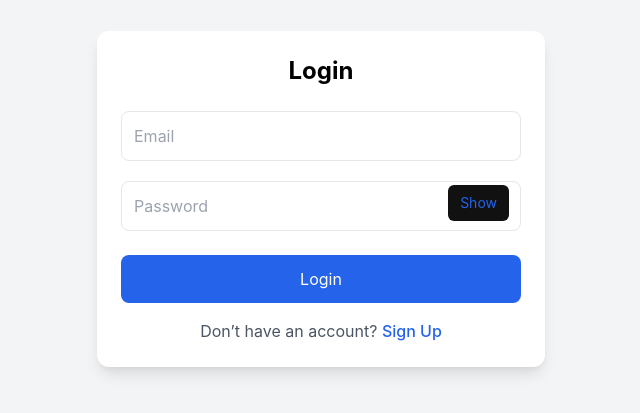
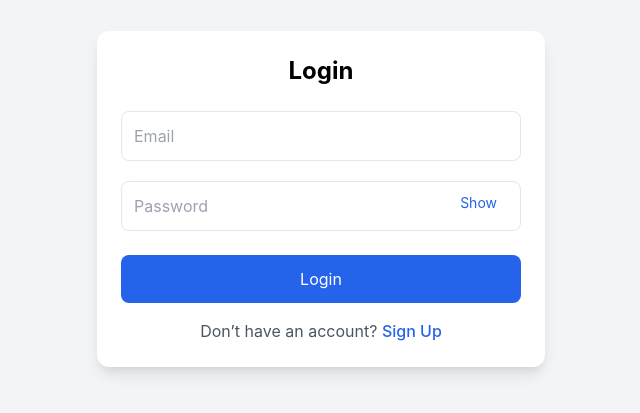
Before and after one commit to Shibili8/Ai-Resume-Builder-frontend, a React (Create React App) app: page / in a window 1280 px wide. Shown: the part 201-614 px from the top of the page, without its empty margins (319-959 px from the left). Built offline with nearby package versions, Linux system fonts and the light colour scheme.

Commit message:
Protected Route added

```diff
--- a/src/components/Login.js
+++ b/src/components/Login.js
@@ -89,7 +89,7 @@ export default function Login() {
             onClick={() =>
               setShowPassword(!showPassword)
             }
-            className="absolute right-3 top-3 text-sm text-blue-600 hover:underline"
+            className="absolute right-3 bg-white top-3 text-sm text-blue-600 hover:underline"
           >
             {showPassword ? "Hide" : "Show"}
           </button>
```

==*==

• Assignment: Print, without any change, the line containing "Protected Route added" and each line after it to the end of the material.

• Result of this exercise:
Protected Route added

```diff
--- a/src/components/Login.js
+++ b/src/components/Login.js
@@ -89,7 +89,7 @@ export default function Login() {
             onClick={() =>
               setShowPassword(!showPassword)
             }
-            className="absolute right-3 top-3 text-sm text-blue-600 hover:underline"
+            className="absolute right-3 bg-white top-3 text-sm text-blue-600 hover:underline"
           >
             {showPassword ? "Hide" : "Show"}
           </button>
```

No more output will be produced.